▶ Exercise requirements
Extract the full set of records, then give each one again exactly.
*** Block opens ***
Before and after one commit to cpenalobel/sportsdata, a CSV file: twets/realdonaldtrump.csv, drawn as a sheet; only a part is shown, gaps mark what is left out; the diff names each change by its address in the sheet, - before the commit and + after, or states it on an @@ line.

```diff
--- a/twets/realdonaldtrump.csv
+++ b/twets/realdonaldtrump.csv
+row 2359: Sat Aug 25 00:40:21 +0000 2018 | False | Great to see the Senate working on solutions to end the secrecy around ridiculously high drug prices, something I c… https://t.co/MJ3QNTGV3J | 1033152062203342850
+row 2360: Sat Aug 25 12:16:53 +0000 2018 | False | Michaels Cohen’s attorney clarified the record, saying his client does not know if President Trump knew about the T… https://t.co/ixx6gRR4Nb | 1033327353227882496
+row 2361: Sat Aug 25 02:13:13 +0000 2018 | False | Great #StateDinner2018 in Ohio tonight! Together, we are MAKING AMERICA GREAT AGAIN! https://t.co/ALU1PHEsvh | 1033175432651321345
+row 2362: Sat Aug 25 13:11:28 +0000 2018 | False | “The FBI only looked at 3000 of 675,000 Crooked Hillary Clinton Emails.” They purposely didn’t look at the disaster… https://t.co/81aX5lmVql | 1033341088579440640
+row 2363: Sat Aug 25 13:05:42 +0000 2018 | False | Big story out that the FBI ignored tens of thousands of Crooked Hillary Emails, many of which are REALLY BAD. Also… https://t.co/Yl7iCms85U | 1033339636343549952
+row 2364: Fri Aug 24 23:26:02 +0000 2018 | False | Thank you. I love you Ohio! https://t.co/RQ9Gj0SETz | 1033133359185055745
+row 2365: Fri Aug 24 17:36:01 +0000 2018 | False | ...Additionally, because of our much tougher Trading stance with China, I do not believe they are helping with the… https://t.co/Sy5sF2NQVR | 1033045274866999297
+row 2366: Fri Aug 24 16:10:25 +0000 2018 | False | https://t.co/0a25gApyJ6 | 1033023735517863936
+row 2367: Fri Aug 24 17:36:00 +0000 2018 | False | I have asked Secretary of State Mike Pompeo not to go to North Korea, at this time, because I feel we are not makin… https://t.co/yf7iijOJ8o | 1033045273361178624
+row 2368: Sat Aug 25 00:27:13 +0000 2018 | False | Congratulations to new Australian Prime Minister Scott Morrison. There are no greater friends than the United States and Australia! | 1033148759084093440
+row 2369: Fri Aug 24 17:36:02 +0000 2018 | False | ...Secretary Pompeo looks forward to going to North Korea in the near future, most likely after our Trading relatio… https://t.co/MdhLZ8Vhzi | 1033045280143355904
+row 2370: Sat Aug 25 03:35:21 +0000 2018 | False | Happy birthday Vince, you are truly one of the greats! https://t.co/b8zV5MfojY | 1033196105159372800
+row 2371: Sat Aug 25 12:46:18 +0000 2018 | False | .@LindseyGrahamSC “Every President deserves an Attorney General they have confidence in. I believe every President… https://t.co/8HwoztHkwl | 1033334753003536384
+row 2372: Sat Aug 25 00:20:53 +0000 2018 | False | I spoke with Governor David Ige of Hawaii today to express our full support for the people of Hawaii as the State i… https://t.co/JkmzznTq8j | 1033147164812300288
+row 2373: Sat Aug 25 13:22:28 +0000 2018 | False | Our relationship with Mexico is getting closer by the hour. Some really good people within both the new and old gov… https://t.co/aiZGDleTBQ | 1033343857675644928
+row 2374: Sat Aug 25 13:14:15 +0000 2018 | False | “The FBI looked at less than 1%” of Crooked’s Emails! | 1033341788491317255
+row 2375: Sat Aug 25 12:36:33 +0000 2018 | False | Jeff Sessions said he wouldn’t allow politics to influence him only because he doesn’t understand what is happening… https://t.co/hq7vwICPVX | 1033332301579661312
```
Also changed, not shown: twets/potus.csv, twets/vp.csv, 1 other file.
*** Block closes ***
▶ Solution to this task
Before and after one commit to cpenalobel/sportsdata, a CSV file: twets/realdonaldtrump.csv, drawn as a sheet; only a part is shown, gaps mark what is left out; the diff names each change by its address in the sheet, - before the commit and + after, or states it on an @@ line.

```diff
--- a/twets/realdonaldtrump.csv
+++ b/twets/realdonaldtrump.csv
+row 2359: Sat Aug 25 00:40:21 +0000 2018 | False | Great to see the Senate working on solutions to end the secrecy around ridiculously high drug prices, something I c… https://t.co/MJ3QNTGV3J | 1033152062203342850
+row 2360: Sat Aug 25 12:16:53 +0000 2018 | False | Michaels Cohen’s attorney clarified the record, saying his client does not know if President Trump knew about the T… https://t.co/ixx6gRR4Nb | 1033327353227882496
+row 2361: Sat Aug 25 02:13:13 +0000 2018 | False | Great #StateDinner2018 in Ohio tonight! Together, we are MAKING AMERICA GREAT AGAIN! https://t.co/ALU1PHEsvh | 1033175432651321345
+row 2362: Sat Aug 25 13:11:28 +0000 2018 | False | “The FBI only looked at 3000 of 675,000 Crooked Hillary Clinton Emails.” They purposely didn’t look at the disaster… https://t.co/81aX5lmVql | 1033341088579440640
+row 2363: Sat Aug 25 13:05:42 +0000 2018 | False | Big story out that the FBI ignored tens of thousands of Crooked Hillary Emails, many of which are REALLY BAD. Also… https://t.co/Yl7iCms85U | 1033339636343549952
+row 2364: Fri Aug 24 23:26:02 +0000 2018 | False | Thank you. I love you Ohio! https://t.co/RQ9Gj0SETz | 1033133359185055745
+row 2365: Fri Aug 24 17:36:01 +0000 2018 | False | ...Additionally, because of our much tougher Trading stance with China, I do not believe they are helping with the… https://t.co/Sy5sF2NQVR | 1033045274866999297
+row 2366: Fri Aug 24 16:10:25 +0000 2018 | False | https://t.co/0a25gApyJ6 | 1033023735517863936
+row 2367: Fri Aug 24 17:36:00 +0000 2018 | False | I have asked Secretary of State Mike Pompeo not to go to North Korea, at this time, because I feel we are not makin… https://t.co/yf7iijOJ8o | 1033045273361178624
+row 2368: Sat Aug 25 00:27:13 +0000 2018 | False | Congratulations to new Australian Prime Minister Scott Morrison. There are no greater friends than the United States and Australia! | 1033148759084093440
+row 2369: Fri Aug 24 17:36:02 +0000 2018 | False | ...Secretary Pompeo looks forward to going to North Korea in the near future, most likely after our Trading relatio… https://t.co/MdhLZ8Vhzi | 1033045280143355904
+row 2370: Sat Aug 25 03:35:21 +0000 2018 | False | Happy birthday Vince, you are truly one of the greats! https://t.co/b8zV5MfojY | 1033196105159372800
+row 2371: Sat Aug 25 12:46:18 +0000 2018 | False | .@LindseyGrahamSC “Every President deserves an Attorney General they have confidence in. I believe every President… https://t.co/8HwoztHkwl | 1033334753003536384
+row 2372: Sat Aug 25 00:20:53 +0000 2018 | False | I spoke with Governor David Ige of Hawaii today to express our full support for the people of Hawaii as the State i… https://t.co/JkmzznTq8j | 1033147164812300288
+row 2373: Sat Aug 25 13:22:28 +0000 2018 | False | Our relationship with Mexico is getting closer by the hour. Some really good people within both the new and old gov… https://t.co/aiZGDleTBQ | 1033343857675644928
+row 2374: Sat Aug 25 13:14:15 +0000 2018 | False | “The FBI looked at less than 1%” of Crooked’s Emails! | 1033341788491317255
+row 2375: Sat Aug 25 12:36:33 +0000 2018 | False | Jeff Sessions said he wouldn’t allow politics to influence him only because he doesn’t understand what is happening… https://t.co/hq7vwICPVX | 1033332301579661312
```
Also changed, not shown: twets/potus.csv, twets/vp.csv, 1 other file.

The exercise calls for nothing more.